Effective positioning of B2B software and technology products is written in the key of C. Actually, three C’s. Because positioning requires a thorough understanding of your Customers, your Competition and your Channel.
Here’s a quick summary of how and why understanding each of three Cs provides answers you need to develop a successful positioning strategy:
The Channel: a great source of information about all three Cs
The channel is how your product reaches the customer, whether you sell direct or through partners or VARs. It is one of your best sources of information about the other two Cs. It’s your first avenue of interaction with what you hope will become your customer. And it’s the battleground for the ongoing war with your competitors.
From the channel, you learn what gets your customers excited about your product (it may surprise you), and what they feel is missing. You learn why you win and lose – and against whom. All these factors contribute to help you converge on the ideal positioning statement for your product. Learn what’s really happening in the channel, and you gain insights into the details of purchase processes, demographics, psychographics, sales strategies, and customer concerns.

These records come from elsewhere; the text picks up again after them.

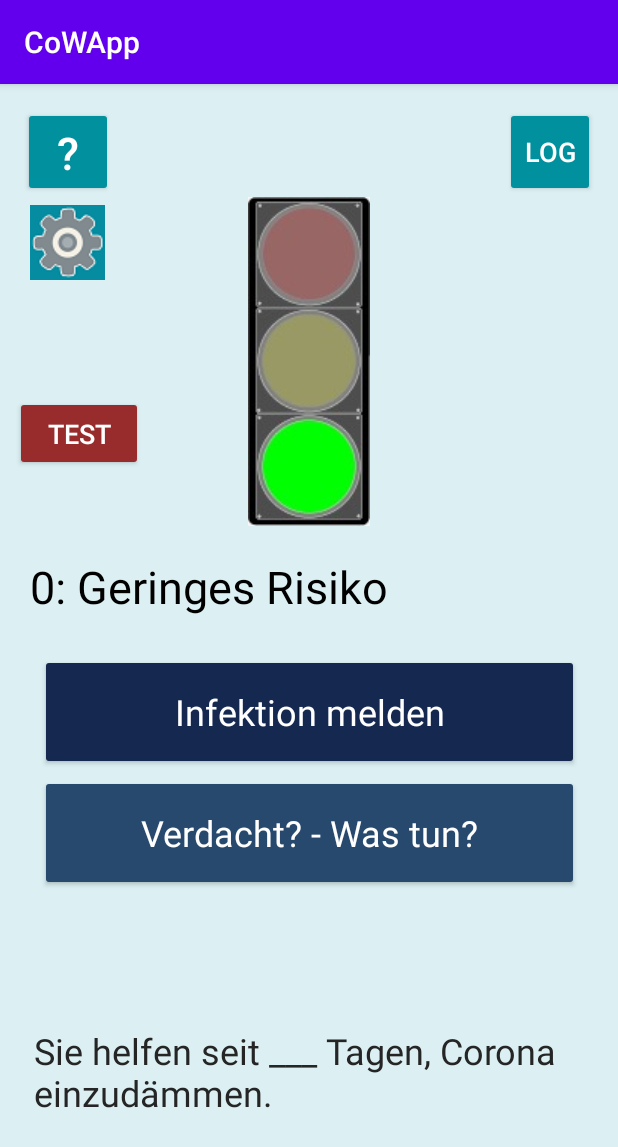
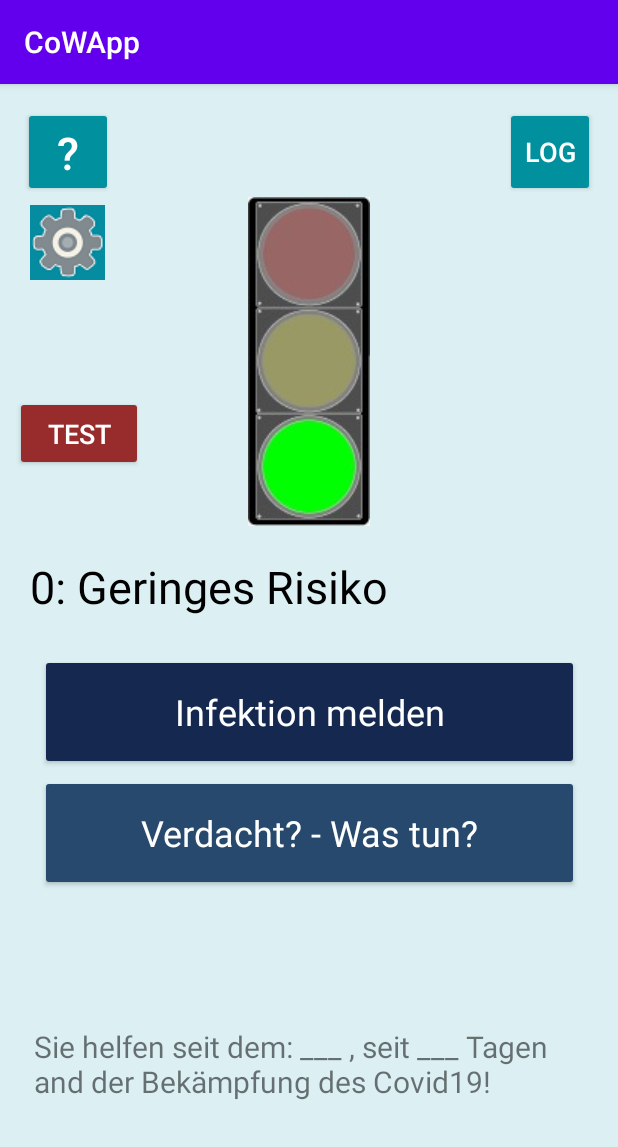
Before and after one commit to nimartin99/Cowapp, an Android app: the MainActivity screen opened directly, with no data from a screen before it, on a phone screen of 412 x 824 dp. Shown: the top 1147 px of the screen. Run offline under Robolectric (Android 15) with nearby library versions, the phone set to English and light mode, and no system bars; libraries missing offline, so code that uses them is left out: org.altbeacon.beacon; 1 statement that could not run was skipped.

Commit message:
Hinzufügen von Risikolevel und der Tagesanzeige.

```diff
--- a/app/src/main/res/layout/activity_main.xml
+++ b/app/src/main/res/layout/activity_main.xml
@@ -111,9 +111,8 @@
         android:layout_marginTop="25dp"
         android:layout_marginEnd="15dp"
         android:layout_marginBottom="20dp"
-        android:text="Sie helfen seit ___ Tagen, Corona einzudämmen."
-        android:textColor="#252525"
-        android:textSize="24sp"
+        android:textSize="20sp"
+        android:text="Sie helfen seit dem: ___ , seit ___ Tagen and der Bekämpfung des Covid19!"
         app:layout_constraintBottom_toBottomOf="parent"
         app:layout_constraintEnd_toEndOf="parent"
         app:layout_constraintStart_toStartOf="parent"
```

The channel can also provide valuable feedback on the viability of your marketing message. Ongoing communication with your channel will improve the relationship and, as a result, the flow of honest information and insights vital for your positioning strategies.
Know your customer… at least as well as you know your own product
You can’t successfully position your product unless you know the answer to this basic question: “What is my target customer’s most pressing problem?” Your positioning statement should address this problem in a benefit way.
Your prospects are overwhelmed by communication in today’s fast-paced, high-tech world. They get so many marketing messages – somewhere between 5,000 and 10,000 per day – that they have become experts at filtering them out.
You can get through the filter, but only with a benefit statement that addresses the primary concern that keeps your prospect awake at 2 am. Your target buyers will listen to your message when you demonstrate an understanding of their problem, and clearly communicate the benefit your product offers to solve the problem.
Know the competition, intimately
Long before marketers discovered positioning, early baseball great Wee Willie Keeler (lifetime batting average .345) summed up how to score on the competition: “Hit ’em where they ain’t,” advised the game’s greatest place hitter. In positioning your B2B software, that means make a unique claim that sets you apart from the competition.
Differentiation is critical to successful positioning of your product. You can discover how competitors are positioned by analyzing their web sites and marketing materials.
A positioning statement frequently appears in a prominent place on the home page of a web site. A good one should be a focused benefit idea or concept. For each competitor, analyze as much of their marketing material as possible including direct and e-mail marketing pieces, brochures, and press announcements.
Once you have determined your competitors’ positioning statements, you can use an application we developed in Excel to create a perceptual map like this one for the Corporate Performance Management market:
Testing your positioning statement for uniqueness is a critical step in the positioning process, but one that many B2B marketers overlook. Don’t let it happen to you.